CASH seized as part of what a detective said was an operation targeting the sale and supply of cannabis in Limerick was actually for doing up a house, it was claimed at Limerick District Court.

Anthony Hayes, 28, of Verdant Crescent, St Mary’s Park, made an application under the Police Property Act for the return of €750 seized from him at the Maxol service station on the Dublin Road on April 24, 2011.

Det Garda David Baynham said gardai who had set up a surveillance operation saw a car pull up alongside Mr Hayes’ car in the forecourt; saw Mr Hayes get out, spend a short time in the car that had arrived and return to his own vehicle.
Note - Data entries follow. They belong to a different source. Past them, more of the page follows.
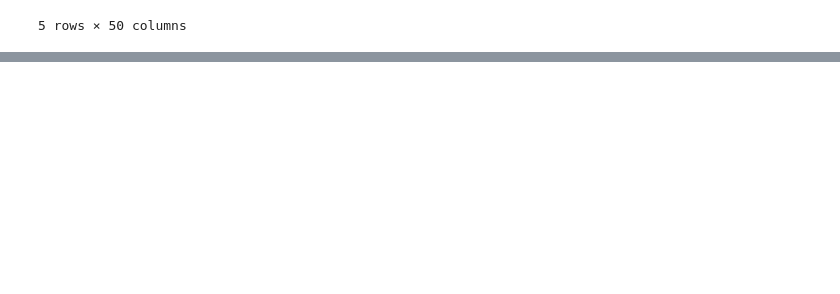
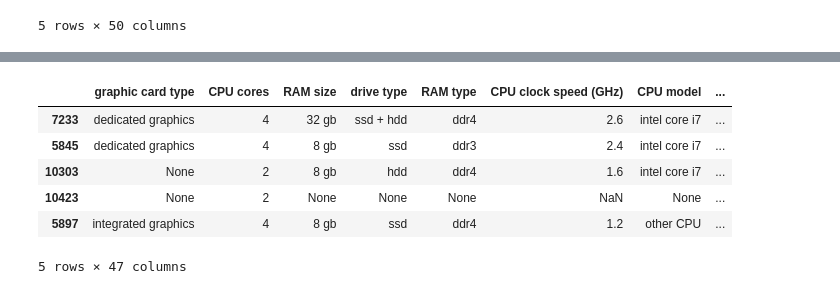
Before and after one commit to alyab16/Laptop-Price-Prediction, a Jupyter notebook: Laptop Price Prediction.ipynb, the cells around one changed output, grey strips where cells are left out. Cells and saved outputs as stored; diff of their text form; code cells hidden in the pictures; blank space fills up the shorter version.

```diff
--- a/Laptop Price Prediction.ipynb
+++ b/Laptop Price Prediction.ipynb
@@ -291,0 +307,14 @@ df.drop(["communications", "multimedia", "input devices"], axis=1)
+# %%
+# Let's split the reolution column into horizontal and vertical resolutions
+
+df[['resolution_horizontal', 'resolution_vertical']] = df['resolution (px)'].str.split(" x ", expand=True)
+df.drop(columns=["resolution (px)"], inplace=True)
+df.head()
+# %% [output]
+|  | graphic card type | CPU cores | RAM size | drive type | RAM type | CPU clock speed (GHz) | CPU model | ... |
+| 7233 | dedicated graphics | 4 | 32 gb | ssd + hdd | ddr4 | 2.6 | intel core i7 | ... |
+| 5845 | dedicated graphics | 4 | 8 gb | ssd | ddr3 | 2.4 | intel core i7 | ... |
+| 10303 | None | 2 | 8 gb | hdd | ddr4 | 1.6 | intel core i7 | ... |
+| 10423 | None | 2 | None | None | None | NaN | None | ... |
+| 5897 | integrated graphics | 4 | 8 gb | ssd | ddr4 | 1.2 | other CPU | ... |
+5 rows × 47 columns
```
Also changed, not shown: parts of 2 cells of this notebook.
Moving in, officers had found one ounce of cannabis and €750 in Mr Hayes’ car and three ounces of cannabis in the other. The street value of an ounce of cannabis was around €300 at this time, Det Garda Baynham told Judge Eugene O’Kelly.

“We believe it was a handover of drugs by Mr Hayes to the occupant of the other car in return for cash and that the rest of the drugs were for him or for another transaction,” Det Garda Baynham said.

Ted McCarthy, solicitor for Mr Hayes, submitted documentation from Provident Personal Credit Company showing that both Mr Hayes and his partner had each borrowed €500 in February 2011.

Mr Hayes told Judge O’Kelly this money had been taken out to “do up the house” and given to his grandfather “because I didn’t want it in the house”. He had got the money back from his grandfather three or four days before the money was seized and had spent €250 on an ounce of cannabis he intended to share with his uncle.

Judge Eugene O’Kelly noted that Mr Hayes had said nothing about doing up a house when given the opportunity by gardai taking a statement. The loan referred to, he further noted, had been borrowed over two months earlier and it was implausible that the €750 was anything other than the proceeds of drug dealing. The cash was forfeited to the state.